Items listed in a dataset.
=======

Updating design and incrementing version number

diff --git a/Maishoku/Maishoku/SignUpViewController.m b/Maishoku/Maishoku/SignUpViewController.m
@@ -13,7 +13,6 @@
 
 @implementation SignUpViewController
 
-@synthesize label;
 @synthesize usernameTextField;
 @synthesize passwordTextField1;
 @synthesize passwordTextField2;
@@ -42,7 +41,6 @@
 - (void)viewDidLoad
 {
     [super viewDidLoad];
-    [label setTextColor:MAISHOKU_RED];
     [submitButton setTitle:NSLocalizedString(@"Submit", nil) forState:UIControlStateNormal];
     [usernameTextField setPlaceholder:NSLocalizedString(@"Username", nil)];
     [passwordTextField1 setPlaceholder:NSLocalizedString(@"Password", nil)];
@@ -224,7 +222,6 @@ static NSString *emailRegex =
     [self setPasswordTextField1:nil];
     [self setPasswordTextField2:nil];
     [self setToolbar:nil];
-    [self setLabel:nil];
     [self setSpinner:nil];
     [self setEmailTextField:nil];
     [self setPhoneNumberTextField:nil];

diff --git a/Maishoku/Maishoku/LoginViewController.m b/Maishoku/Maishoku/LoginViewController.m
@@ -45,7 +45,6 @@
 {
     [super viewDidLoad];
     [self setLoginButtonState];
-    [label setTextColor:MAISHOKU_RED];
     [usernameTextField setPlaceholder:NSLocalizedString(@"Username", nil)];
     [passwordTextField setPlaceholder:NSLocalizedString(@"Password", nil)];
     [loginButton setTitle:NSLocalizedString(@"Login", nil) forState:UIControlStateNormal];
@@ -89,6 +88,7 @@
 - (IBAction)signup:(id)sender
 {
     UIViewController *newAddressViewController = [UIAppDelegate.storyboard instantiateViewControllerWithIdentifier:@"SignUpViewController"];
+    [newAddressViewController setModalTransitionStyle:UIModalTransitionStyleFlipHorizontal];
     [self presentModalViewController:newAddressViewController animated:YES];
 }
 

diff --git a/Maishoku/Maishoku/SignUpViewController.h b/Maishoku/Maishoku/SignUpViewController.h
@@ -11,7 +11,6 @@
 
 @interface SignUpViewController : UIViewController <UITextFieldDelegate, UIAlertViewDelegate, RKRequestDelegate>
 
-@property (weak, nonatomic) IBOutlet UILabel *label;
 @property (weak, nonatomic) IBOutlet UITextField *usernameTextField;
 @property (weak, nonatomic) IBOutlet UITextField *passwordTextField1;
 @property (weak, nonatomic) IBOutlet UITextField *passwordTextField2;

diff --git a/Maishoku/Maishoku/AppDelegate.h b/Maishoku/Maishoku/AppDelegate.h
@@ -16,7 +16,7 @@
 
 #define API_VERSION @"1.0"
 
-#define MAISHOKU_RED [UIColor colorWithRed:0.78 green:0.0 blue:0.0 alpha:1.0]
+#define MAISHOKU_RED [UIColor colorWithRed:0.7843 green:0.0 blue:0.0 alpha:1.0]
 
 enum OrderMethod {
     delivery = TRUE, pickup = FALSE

=======

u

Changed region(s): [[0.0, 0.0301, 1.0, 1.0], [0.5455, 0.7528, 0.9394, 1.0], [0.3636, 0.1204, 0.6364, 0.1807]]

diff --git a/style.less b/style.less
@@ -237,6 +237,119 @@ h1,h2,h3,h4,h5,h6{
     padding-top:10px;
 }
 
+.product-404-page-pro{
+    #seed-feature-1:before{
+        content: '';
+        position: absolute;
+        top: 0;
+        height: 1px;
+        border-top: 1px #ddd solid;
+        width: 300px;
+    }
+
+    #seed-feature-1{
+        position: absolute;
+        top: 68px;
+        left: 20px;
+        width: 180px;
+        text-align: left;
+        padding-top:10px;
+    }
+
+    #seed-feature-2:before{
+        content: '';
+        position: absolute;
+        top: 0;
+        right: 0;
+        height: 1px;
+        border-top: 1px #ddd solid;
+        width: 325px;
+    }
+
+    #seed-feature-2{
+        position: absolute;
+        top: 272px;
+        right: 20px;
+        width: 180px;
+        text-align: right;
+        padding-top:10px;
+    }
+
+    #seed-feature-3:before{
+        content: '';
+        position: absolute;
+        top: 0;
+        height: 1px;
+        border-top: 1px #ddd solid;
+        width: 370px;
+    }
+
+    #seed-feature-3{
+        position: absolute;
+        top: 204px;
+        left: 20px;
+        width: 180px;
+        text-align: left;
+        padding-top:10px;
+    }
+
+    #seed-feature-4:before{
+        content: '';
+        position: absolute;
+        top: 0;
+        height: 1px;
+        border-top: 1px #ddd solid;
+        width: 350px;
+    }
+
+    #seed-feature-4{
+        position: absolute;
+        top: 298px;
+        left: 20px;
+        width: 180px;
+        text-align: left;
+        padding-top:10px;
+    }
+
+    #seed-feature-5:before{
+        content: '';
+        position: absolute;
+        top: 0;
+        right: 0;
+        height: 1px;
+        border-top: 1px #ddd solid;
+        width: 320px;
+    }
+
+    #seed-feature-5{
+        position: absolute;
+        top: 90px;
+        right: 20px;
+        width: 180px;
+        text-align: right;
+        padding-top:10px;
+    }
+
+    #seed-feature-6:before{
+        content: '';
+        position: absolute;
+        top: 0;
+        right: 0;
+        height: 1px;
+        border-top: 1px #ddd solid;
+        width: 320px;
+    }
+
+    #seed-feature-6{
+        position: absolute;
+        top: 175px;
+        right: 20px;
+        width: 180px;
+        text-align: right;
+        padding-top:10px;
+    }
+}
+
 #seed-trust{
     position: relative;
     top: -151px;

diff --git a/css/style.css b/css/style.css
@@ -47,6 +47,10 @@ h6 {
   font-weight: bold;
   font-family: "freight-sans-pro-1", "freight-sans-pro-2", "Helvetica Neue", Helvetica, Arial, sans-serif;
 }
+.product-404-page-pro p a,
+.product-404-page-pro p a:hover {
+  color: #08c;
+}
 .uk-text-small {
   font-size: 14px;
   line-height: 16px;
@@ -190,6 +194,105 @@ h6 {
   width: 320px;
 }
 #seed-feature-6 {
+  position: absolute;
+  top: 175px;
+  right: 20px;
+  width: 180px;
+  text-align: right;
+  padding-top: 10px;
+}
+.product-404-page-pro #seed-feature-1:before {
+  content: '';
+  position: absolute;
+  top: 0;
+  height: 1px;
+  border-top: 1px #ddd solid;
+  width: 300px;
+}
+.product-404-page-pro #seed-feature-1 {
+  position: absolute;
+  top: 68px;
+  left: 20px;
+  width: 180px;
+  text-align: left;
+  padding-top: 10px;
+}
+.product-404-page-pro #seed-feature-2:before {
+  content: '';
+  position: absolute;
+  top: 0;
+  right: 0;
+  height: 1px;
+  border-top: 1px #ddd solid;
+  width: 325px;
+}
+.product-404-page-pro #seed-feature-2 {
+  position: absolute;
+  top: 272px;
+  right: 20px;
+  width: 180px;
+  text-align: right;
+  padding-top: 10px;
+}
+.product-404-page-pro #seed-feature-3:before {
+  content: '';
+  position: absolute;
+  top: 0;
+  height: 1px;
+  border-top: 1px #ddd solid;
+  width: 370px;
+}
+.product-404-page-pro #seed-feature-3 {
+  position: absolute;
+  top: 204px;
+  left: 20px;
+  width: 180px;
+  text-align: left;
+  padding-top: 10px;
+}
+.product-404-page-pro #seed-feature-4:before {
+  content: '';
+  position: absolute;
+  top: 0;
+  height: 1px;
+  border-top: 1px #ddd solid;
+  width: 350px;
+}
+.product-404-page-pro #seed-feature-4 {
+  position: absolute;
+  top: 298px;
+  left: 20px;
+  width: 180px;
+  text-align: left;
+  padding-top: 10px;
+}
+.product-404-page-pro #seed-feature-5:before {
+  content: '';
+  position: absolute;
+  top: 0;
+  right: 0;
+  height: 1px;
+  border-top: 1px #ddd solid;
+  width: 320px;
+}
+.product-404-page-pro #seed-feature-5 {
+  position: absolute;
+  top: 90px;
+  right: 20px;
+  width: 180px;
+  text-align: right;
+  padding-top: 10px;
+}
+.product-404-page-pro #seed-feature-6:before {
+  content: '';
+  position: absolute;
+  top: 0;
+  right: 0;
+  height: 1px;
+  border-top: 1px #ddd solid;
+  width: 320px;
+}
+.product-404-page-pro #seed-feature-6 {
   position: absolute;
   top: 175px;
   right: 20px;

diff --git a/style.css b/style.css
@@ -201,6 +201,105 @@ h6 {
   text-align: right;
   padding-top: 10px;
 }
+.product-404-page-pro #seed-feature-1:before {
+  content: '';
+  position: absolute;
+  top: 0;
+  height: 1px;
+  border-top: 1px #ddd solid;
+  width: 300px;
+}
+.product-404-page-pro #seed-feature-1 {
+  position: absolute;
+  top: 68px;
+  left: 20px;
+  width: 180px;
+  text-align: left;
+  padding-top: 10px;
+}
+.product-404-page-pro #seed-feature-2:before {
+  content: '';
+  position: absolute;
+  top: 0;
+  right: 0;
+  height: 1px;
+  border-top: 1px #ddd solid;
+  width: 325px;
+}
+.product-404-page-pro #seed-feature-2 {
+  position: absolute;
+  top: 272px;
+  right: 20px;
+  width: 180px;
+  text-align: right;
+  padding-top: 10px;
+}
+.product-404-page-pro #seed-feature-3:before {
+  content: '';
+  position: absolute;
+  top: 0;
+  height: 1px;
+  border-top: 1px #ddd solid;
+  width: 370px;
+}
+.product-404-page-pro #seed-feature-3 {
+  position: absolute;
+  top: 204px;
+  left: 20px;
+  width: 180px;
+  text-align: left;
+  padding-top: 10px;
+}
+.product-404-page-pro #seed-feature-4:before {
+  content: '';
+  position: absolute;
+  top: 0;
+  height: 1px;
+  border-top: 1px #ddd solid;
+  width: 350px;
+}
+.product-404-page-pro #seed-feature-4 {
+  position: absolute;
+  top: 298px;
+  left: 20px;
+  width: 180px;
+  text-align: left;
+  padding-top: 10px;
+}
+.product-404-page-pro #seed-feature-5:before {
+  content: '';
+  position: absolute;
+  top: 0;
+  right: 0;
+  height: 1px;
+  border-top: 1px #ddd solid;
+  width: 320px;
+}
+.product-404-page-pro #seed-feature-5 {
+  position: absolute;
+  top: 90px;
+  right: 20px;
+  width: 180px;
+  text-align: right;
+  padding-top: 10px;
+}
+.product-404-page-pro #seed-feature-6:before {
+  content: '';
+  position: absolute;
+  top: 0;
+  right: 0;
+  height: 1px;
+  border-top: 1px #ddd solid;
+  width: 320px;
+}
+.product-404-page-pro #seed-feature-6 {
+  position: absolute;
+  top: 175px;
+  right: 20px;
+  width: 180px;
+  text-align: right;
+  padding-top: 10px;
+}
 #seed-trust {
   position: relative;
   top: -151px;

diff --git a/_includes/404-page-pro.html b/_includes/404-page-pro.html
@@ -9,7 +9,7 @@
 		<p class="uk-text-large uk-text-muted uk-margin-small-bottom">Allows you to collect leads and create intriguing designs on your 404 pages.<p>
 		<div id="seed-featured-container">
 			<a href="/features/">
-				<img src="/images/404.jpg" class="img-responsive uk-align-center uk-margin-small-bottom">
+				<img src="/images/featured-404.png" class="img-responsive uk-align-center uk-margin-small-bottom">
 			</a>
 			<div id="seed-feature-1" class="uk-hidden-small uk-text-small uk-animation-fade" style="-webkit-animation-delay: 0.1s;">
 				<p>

=======

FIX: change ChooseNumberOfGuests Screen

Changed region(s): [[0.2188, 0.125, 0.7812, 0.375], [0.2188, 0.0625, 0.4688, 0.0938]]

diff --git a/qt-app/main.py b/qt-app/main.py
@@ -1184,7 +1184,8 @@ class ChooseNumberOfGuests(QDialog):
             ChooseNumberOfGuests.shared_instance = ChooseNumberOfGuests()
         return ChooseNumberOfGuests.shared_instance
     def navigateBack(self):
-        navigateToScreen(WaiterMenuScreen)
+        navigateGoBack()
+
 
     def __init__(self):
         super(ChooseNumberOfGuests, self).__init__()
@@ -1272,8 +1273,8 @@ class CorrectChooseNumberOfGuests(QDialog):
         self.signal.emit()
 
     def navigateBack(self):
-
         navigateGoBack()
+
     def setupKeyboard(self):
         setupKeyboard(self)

=======

Check each line of the records above for "synthesize", and copy those that have it.

Task response.
-@synthesize label;
 @synthesize usernameTextField;
 @synthesize passwordTextField1;
 @synthesize passwordTextField2;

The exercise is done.